Kilauea Volcano, Hawaii

Photo by Anthony Quintano

Where in the West Should I Go? • 52 Places to Visit in 2022

Head over to the Big Island to experience Hawaii’s only active volcano and witness the magnificence of Pele, the Hawaiian goddess of volcanoes and fire. Hawai‘i Volcanoes National Park is a designated UNESCO World Heritage Site boasting exceptional crater lookouts, education centers, travel experiences and cultural landscapes. 

There are five volcanoes on Big Island, but Kilauea’s active Halema’uma’u Crater is the most famous, periodically erupting in a wonderous fashion. You can watch lava fountains erupt up to 50 feet above the crater and enjoy a variety of traveler experiences inside the park. The Hawaiian Islands formed from volcanoes developed by a hot spot, extracting lava from deep within Earth’s crust. Each island formed over millions of years as the crust moved over the hot spot, currently situated beneath the extreme southeastern side of Big Island. Visiting the park at night offers entirely new viewing opportunities as erupting lava radiates the dark atmosphere, creating a vibrant red glow contrasted by celestial night skies. 

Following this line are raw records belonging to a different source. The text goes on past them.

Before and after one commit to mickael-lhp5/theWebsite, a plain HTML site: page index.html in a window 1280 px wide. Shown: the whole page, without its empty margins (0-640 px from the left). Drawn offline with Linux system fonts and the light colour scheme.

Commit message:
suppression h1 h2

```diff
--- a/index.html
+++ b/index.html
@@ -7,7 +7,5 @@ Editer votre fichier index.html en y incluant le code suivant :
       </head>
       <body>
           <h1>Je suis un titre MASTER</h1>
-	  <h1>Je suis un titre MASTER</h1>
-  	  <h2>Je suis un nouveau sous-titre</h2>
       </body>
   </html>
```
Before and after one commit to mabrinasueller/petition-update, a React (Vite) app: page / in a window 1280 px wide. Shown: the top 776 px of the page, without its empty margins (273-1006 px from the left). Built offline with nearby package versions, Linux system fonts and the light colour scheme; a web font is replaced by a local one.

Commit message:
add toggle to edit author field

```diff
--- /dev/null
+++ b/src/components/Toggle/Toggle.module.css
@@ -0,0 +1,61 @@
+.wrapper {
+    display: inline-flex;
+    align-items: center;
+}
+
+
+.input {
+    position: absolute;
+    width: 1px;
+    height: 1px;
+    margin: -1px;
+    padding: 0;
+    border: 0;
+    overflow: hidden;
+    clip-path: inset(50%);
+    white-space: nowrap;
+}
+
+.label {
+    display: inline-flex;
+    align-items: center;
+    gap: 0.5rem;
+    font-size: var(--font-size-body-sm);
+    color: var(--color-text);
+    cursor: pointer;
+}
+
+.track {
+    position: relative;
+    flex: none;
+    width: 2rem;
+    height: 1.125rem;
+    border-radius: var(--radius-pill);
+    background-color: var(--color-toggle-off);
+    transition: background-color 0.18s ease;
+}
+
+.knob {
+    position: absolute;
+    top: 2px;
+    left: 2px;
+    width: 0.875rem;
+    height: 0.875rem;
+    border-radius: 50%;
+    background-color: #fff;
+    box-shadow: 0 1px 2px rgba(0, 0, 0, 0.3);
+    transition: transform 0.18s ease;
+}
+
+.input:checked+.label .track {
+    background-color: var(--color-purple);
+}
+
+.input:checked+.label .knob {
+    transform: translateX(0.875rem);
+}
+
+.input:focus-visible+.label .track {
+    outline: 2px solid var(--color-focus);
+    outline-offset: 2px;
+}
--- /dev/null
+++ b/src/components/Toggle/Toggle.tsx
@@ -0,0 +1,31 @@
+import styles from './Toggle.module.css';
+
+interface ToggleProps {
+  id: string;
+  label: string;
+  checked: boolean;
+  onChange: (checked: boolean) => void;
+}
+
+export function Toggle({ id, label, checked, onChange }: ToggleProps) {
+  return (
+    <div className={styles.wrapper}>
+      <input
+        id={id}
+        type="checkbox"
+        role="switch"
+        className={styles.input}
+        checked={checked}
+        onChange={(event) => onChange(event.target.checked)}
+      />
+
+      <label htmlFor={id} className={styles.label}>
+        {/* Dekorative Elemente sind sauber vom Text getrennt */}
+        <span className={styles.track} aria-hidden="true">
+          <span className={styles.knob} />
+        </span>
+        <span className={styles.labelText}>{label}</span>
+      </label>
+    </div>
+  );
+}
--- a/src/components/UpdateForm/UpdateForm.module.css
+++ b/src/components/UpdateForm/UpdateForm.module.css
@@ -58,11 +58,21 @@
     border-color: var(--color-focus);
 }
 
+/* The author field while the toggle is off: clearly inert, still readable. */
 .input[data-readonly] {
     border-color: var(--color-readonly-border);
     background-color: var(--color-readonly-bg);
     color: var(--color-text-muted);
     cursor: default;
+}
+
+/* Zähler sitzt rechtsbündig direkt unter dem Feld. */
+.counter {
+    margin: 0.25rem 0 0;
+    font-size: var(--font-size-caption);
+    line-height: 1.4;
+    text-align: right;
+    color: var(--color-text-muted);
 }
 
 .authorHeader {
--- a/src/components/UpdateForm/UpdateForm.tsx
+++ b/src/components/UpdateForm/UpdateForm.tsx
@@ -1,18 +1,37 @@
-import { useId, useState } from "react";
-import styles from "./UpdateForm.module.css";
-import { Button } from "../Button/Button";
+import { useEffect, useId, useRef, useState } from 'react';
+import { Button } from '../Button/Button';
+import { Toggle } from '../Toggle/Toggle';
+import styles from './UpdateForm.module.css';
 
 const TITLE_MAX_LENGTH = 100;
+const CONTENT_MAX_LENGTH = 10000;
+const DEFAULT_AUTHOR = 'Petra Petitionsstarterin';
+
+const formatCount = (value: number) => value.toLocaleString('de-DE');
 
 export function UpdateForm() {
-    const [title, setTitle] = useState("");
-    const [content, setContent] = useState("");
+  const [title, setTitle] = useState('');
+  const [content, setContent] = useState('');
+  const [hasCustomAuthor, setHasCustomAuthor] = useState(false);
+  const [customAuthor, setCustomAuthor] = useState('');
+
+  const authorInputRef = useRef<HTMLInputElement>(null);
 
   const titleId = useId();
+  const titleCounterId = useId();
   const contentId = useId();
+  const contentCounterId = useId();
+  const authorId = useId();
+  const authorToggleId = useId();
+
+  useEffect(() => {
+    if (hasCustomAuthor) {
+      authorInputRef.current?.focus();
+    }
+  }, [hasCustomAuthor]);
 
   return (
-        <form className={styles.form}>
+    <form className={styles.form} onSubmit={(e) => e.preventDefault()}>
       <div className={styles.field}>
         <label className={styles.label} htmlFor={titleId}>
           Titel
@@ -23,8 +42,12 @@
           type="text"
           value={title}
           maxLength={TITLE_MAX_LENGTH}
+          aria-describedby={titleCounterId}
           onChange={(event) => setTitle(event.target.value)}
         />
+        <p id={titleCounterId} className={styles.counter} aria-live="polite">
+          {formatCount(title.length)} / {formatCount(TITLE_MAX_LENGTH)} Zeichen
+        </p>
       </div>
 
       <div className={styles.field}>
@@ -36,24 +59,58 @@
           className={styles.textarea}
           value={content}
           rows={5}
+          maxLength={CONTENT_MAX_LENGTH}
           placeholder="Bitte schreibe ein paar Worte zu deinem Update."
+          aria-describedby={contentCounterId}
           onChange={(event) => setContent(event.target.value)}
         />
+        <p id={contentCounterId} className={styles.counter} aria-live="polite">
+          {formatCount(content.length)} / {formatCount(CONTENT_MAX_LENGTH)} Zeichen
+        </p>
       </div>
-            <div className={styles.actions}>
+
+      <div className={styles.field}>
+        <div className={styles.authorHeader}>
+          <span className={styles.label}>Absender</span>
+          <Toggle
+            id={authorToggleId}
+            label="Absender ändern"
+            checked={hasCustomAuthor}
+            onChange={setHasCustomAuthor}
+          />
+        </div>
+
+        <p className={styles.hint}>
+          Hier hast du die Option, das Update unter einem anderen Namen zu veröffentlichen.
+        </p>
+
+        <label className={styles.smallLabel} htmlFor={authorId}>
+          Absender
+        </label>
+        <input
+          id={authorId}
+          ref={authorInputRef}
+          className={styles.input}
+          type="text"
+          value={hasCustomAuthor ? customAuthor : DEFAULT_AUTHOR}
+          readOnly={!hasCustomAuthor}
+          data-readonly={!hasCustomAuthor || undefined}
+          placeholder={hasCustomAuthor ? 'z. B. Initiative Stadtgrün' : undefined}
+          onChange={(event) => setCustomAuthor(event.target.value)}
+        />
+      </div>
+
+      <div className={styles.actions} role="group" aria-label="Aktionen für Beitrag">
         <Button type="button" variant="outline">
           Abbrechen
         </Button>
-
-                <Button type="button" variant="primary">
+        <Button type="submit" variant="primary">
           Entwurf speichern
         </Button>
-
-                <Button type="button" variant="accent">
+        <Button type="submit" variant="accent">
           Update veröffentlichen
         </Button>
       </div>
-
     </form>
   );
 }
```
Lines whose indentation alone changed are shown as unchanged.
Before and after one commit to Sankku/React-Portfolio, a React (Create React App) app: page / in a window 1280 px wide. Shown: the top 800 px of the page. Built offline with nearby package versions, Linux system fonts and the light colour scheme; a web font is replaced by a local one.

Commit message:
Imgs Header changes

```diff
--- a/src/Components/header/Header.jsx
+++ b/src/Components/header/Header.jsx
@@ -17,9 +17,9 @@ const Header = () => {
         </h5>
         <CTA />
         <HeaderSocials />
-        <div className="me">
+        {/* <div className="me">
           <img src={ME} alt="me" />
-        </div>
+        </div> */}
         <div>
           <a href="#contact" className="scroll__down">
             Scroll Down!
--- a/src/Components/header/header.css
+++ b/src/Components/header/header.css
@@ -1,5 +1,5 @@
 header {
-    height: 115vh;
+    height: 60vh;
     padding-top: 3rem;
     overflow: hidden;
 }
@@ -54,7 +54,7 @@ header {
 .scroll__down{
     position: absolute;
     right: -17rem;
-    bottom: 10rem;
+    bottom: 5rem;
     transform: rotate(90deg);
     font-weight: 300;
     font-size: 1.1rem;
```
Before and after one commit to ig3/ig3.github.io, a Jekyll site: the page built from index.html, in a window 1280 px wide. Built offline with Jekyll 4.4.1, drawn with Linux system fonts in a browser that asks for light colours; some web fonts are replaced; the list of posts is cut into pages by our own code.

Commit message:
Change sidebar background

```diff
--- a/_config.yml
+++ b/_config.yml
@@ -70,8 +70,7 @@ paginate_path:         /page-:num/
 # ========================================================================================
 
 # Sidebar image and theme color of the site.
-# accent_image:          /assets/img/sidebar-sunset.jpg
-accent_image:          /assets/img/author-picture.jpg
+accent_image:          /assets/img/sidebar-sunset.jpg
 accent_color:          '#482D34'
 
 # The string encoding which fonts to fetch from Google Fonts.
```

Eruptions are the busiest time to visit the park and also the most exciting, but if your travel plans are outside of an eruption there are still many sights and activities. During the day you can hike through the park to visit ancient lava tubes, steam vents and crater observatories. You can also spend time exploring the volcanic terrain or venturing more than 123,000 acres of designated wilderness. Stay up to date on volcano eruption status at the Volcanoes National Park website to plan your trip accordingly.